Once upon a time, there was a strung-out match girl who sold CDs to stoners. Twelve impetuous sisters escaped King Daddy’s clutches to jiggle and cavort and wear out their shoes. A fickle Thumbelina searched for a tiny husband, leaving bodies in her wake. And Little Red Riding Hood confessed that she kind of wanted to know what it’s like to be swallowed whole. From bloodied and blinded stepsisters (they were duped) to a chopped-off finger flying into a heroine’s cleavage, this is fairy tale world turned upside down. Ron Koertge knows what really happened to all those wolves and maidens, ogres and orphans, kings and piglets, and he knows about the Ever After. So come closer
— he wants to whisper in your ear.
Ron Koertge is the author of many award-winning novels, including Stoner & Spaz and its sequel, Now Playing: Stoner & Spaz II; Shakespeare Bats Cleanup; Strays; Deadville; Margaux with an X; The Brimstone Journals; and The Arizona Kid. A two-time winner of the PEN Literary Award for Children's Literature, he lives in South Pasadena, California.
Andrea Dezsö is a visual artist and writer who works across a broad range of media. She is a full-time faculty member at the Maryland Institute College of Art and lives in New York City.

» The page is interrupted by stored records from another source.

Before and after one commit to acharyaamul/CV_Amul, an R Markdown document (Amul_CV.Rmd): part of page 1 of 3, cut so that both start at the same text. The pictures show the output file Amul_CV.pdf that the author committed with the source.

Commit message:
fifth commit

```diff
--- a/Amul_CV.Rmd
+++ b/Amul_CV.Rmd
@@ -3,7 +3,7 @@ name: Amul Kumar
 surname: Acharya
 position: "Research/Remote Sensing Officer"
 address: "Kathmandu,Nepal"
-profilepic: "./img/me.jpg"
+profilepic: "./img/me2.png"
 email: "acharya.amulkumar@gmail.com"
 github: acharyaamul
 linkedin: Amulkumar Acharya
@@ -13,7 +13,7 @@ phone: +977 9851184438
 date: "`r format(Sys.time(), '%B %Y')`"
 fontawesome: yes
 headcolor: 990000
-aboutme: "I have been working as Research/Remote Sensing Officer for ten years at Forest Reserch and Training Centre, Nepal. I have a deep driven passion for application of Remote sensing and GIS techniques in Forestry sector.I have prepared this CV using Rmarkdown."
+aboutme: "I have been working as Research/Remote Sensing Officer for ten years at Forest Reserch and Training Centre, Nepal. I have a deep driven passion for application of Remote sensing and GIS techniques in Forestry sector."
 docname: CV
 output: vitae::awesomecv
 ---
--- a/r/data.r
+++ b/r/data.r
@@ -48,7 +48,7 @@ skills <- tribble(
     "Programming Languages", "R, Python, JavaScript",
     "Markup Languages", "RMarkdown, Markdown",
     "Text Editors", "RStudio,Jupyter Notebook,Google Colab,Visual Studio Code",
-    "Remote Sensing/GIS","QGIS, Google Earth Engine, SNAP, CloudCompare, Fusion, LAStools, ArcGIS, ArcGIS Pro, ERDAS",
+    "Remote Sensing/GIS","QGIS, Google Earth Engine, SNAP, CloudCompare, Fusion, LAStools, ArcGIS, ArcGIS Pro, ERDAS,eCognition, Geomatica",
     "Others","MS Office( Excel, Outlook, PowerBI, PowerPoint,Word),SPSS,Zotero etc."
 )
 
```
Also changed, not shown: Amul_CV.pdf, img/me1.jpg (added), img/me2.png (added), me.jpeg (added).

With sardonic wit and a decidedly contemporary sensibility, Koertge retells 23 classic fairy tales in free verse, written from the perspectives of iconic characters like Little Red Riding Hood, as well as maligned or minor figures such as the Mole from Thumbelina and Cinderella’s stepsisters... A fiendishly clever and darkly funny collection.
—Publishers Weekly (starred review)
A much-honored poet and novelist retells, in free verse and from various points of view, twenty-three familiar tales (mostly Grimm, Andersen, and Perrault). With a contemporary sensibility and voice, Koertge pitches directly to teenagers. . . Dezsö’s choice of cut-paper illustrations is brilliant, a nod to Hans C. Andersen’s skill in that medium despite the radically different tone.
—The Horn Book (starred review)
The poems beg to be shared aloud, like the best gossip. The sensibilities are wry, often dark, and the language is occasionally earthy... This slim volume is at once simple and sophisticated, witty and unnerving.
—School Library Journal